Traditional Roman Catholic Thoughts

Traditional Roman Catholic Thoughts

Reintroducing Logic and Reason to the Age of Sentimentalism

Book Review: Rediscovering Catholicism

July 2, 2012 | 4 Comments

UPDATE: I have since read many other books and have come to realize that Matthew Kelly’s version of Catholicism is not the solution and is barely even Catholic. While I do not believe in removing posts that I have published unless absolutely necessary, I will leave this here so you can see what I thought at this point in my life. I will have the record show that I no longer agree with this review, so keep that in mind when you read it.

I just finished reading Rediscovering Catholicism the other day. So, I thought I’d give my thoughts on it.

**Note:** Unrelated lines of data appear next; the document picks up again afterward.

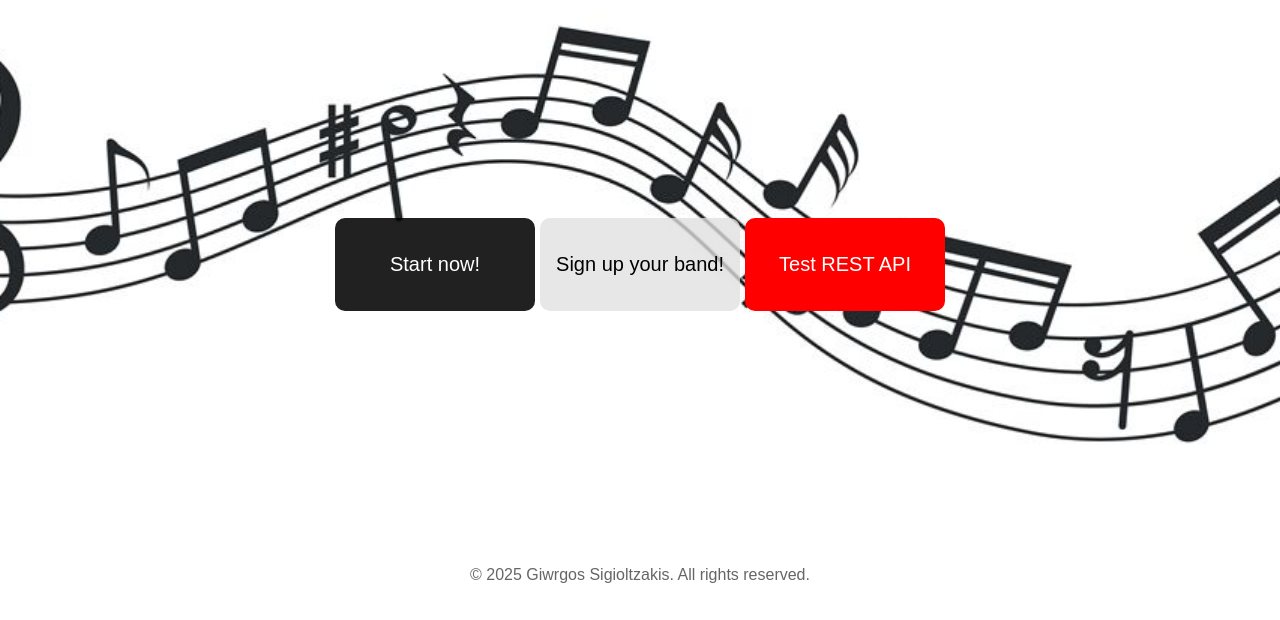
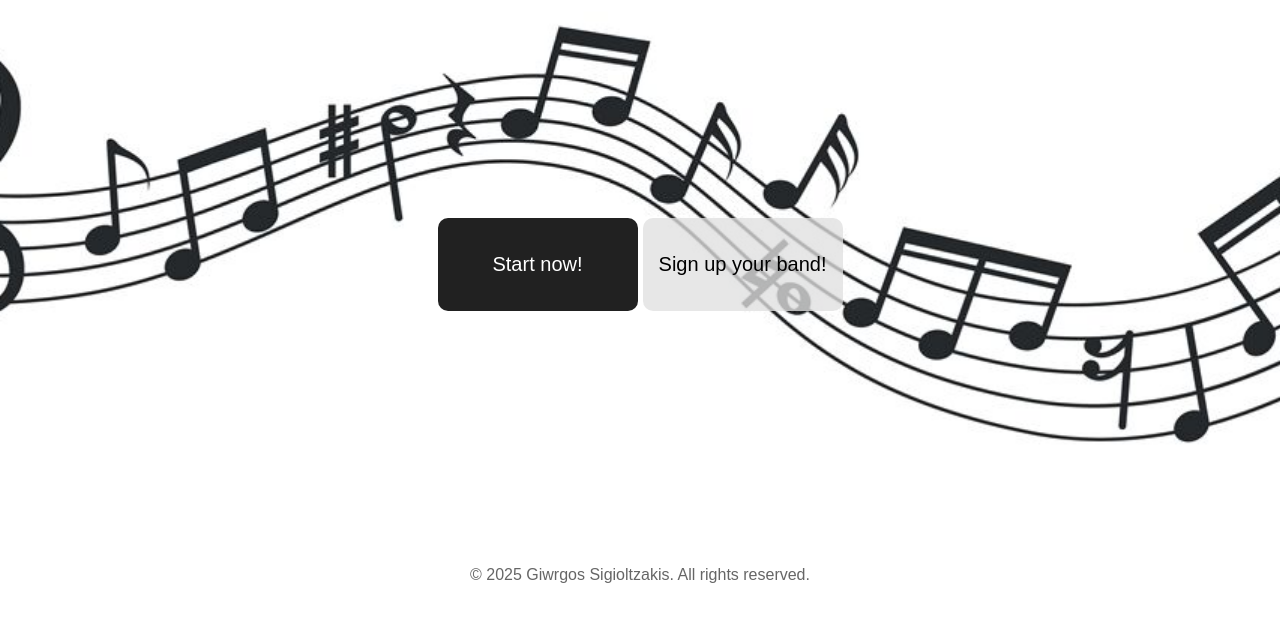
Before and after one commit to GSigioltzakis/359_proj, a plain HTML site: page index.html in a window 1280 px wide. Shown: the part 180-800 px from the top of the page. Drawn offline with Linux system fonts and the light colour scheme.

Commit message:
evgala to rest API apo askisi 4, kokkino koubi

```diff
--- a/index.html
+++ b/index.html
@@ -19,7 +19,6 @@
     <div id="buttons">
         <button class="normal"><a href="html/users/normal_user.html">Start now!</a></button> <!--Boro na kanw links, kai meta href se alla 2 html files.-->
         <button class="band"><a href="html/bands/band_user.html">Sign up your band!</a></button>
-        <button class="normal" style="background-color: #ff0000;"><a href="html/testApi.html">Test REST API</a></button>
     </div>
     <footer>
       <p>&copy; 2025 Giwrgos Sigioltzakis. All rights reserved.</p>
```
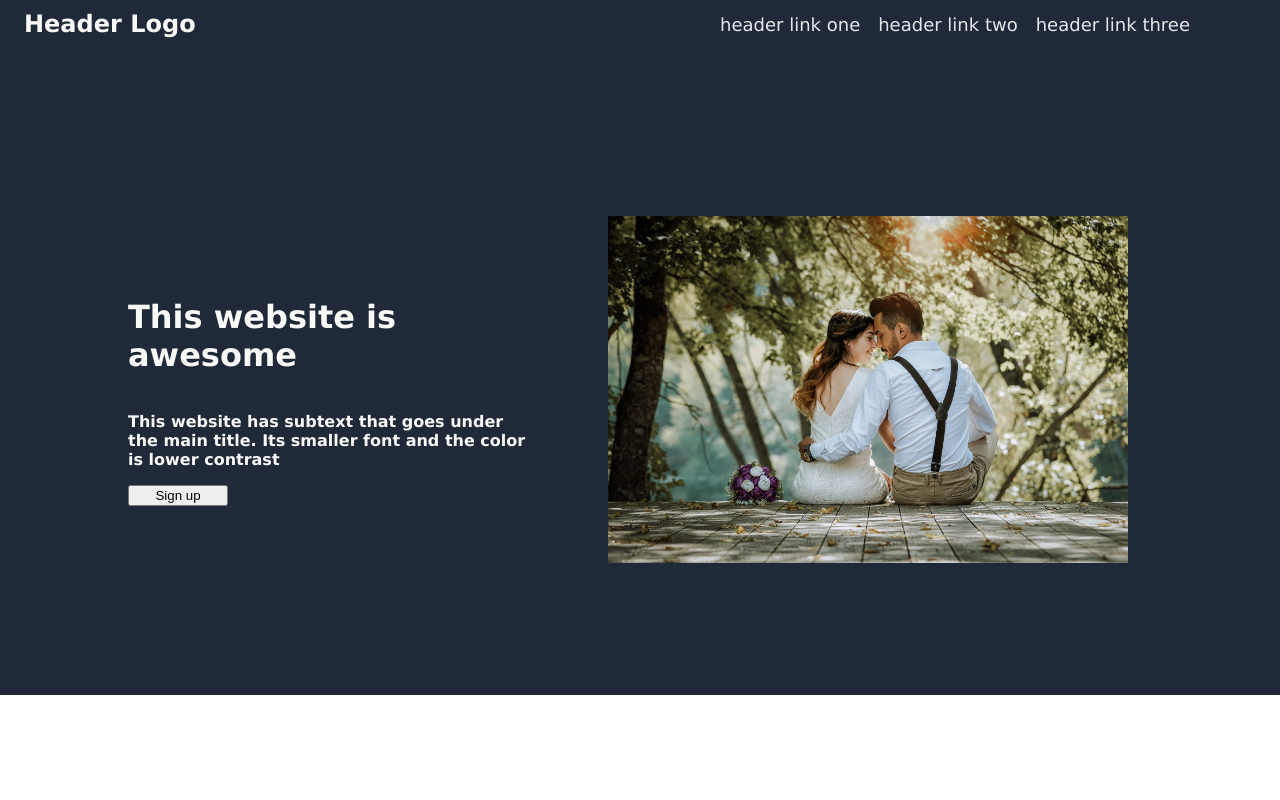
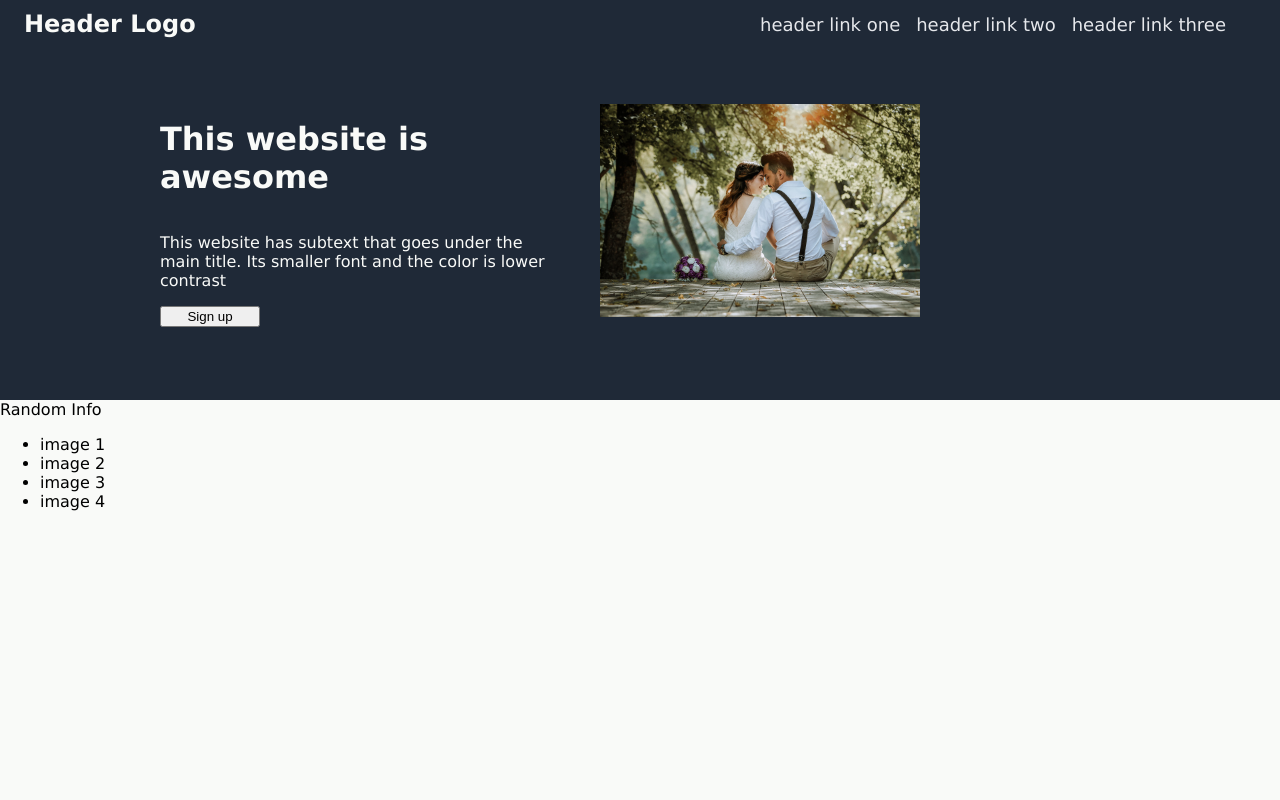
Before and after one commit to k-falk/landing_page, a plain HTML site: page index.html in a window 1280 px wide. Drawn offline with Linux system fonts and the light colour scheme.

Commit message:
Added some more to landing page. Starting to get the hang of it. Editing in browser is the best!

```diff
--- a/index.html
+++ b/index.html
@@ -33,8 +33,19 @@
                     >
                 </figure>
             </div>
+        </div>
+        <div class = "info-content box">
+            <div class = "info"> Random Info</div>
+            <div class= "images">
+                <ul>
+                    <li>image 1</li>
+                    <li>image 2</li>
+                    <li>image 3</li>
+                    <li>image 4</li>
+                </ul>
+            </div>
 
-        </div>
+
 
 
     </div>
@@ -59,16 +70,7 @@
             width= "100" height = "100">
         </div>
             </div>
-            <div class = "info-content">
-        <div class = "info"> Random Info</div>
-        <div class= "images">
-            <ul>
-                <li>image 1</li>
-                <li>image 2</li>
-                <li>image 3</li>
-                <li>image 4</li>
-            </ul>
-        </div>
+
 
             </div>
             <div class= "quote-content">
--- a/style.css
+++ b/style.css
@@ -5,14 +5,22 @@ html, body {
     margin: 0;
     padding: 0;
     font-family: Verdana, Geneva, Tahoma, sans-serif;
+    height:100%;
 
   }
 
-
+.page{
+    display:flex;
+    flex-direction: column;
+    width: 100%;
+    height: 100%;
+}
 
 .header{
     background-color: #1f2937;
     margin:0;
+    flex:1;
+
 }
 
 .navbar{
@@ -39,8 +47,8 @@ html, body {
     list-style: none;
     margin: 0;
     padding: 0;
-    gap: 1em;
-    padding-right: 5em;
+    gap: 16px;
+    padding-right: 3em;
 
 }
 .navbar-links {
@@ -52,40 +60,39 @@ html, body {
 }
 .hero {
     display: flex;
-    margin-top: 50px;
+    padding-top: 50px;
+    justify-content: center;
+    width: 100%;
+    align-content: center;
     color: #F9FAF8;
-    margin-left: 1em;
-    justify-content: space-between;
-    align-items: center;
-    padding: 7em;
-    gap:2em;
-
 
 }
-
-
-
 .hero-text {
     display: flex;
     flex-flow: column;
+    width: 60%;
+    margin-left: 10em;
     align-self: center;
-    color: #F9FAF8;
-    font-weight: 900;
-    font-size: 1em;
 
 }
 .hero-img{
-    width: 50%;
-    height: auto;
-    min-width: 20rem;
-    border-radius: 1rem;
-    flex-shrink: 0;
-}
-img{
-    width: 100%;
-
+    max-width: 50%;
+    min-width:0;
+    align-items:center;
+    justify-content: center;
+    margin-left: 3em;
 }
 
+.info-content {
+    flex:1;
+    background-color: #F9FAF8;
+}
+
+img {
+    width: 50%;
+    align-self: center;
+    justify-self:  center;
+}
 
 button {
     width: 100px;
```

The book is quite possibly one of the best books that I have read on Catholicism (UPDATE: No it isn’t, I hadn’t read many good Catholic books at this point in my life, and in hindsight, this book isn’t the best. Not even close.). Matthew Kelly gives a very simple, yet highly informative look on the traditions of our faith, as well as the importance of it. He doesn’t get highly technical, which is fine, because the purpose of the book is for those who have drifted away from the faith, or who haven’t really been that active in the faith, to understand it, and take off with it.

The simplicity of this book gives it incredible power, seeing as it doesn’t matter where you are at in your faith journey, you will be able to readily and easily pick it up. I almost wish that my first Catholic book was this easy, but, who knows if I would have converted.

Matthew Kelly picks up all the important parts of the Catholic prayer life: Mass, Confession, the Rosary, just to name a few. He discusses the importance of each one of these Sacraments or sacramentals and gives reasons for embracing them. As always, he uses good examples to go along with it.

There is a section on talking about his favorite Saints. He gives a pretty decent length bio of each one and talks about why they are important to him. After this he mentions how we each need to pick up a few Saints that admire us and learn about them. After we have finished with this piece, it’s time for us to start praying to them as well as to begin allowing them to inspire us to become Saints or “the-best-version-of-ourselves” as he has coined the term.

I have a list of books that I believe are beneficial to me and help me to grow as a person. I have a “Read Every Year” list as well as a “Read Every 5 Years” list. This book will be going on the first list, but I have reason to believe that realistically I’ll probably get to it more every 5 years. I’ve never been inspired so much and a lot of the posts that I have been discussing lately are because of this.

This is a book for all Catholics, no matter where you are at in your faith journey or how much you practice or don’t practice. I believe you will be inspired regardless of where you fall in the spectrum. I do not think that this is a book you would give to your Protestant or Atheist friend. I say this because you sort of need to be Catholic in order to read it, but, as I always say, if they are willing to read it, then go ahead. I suppose it depends on the situation. I would recommend lending it to fallen-away Catholics if they are willing to read it.

What is nice about this book is that through Matthew Kelly’s Dynamic Catholic program, you can get this book relatively cheap through his website, www.dyanamiccatholic.com. You can even order additional copies for relatively cheap. I purchased about a dozen copies myself as a gift for my Religious Ed Confirmation students, only to find out that at their confirmation, the Archdiocese had decided to give them this book as well. Luckily for me, I have a few people in mind that I can give copies to.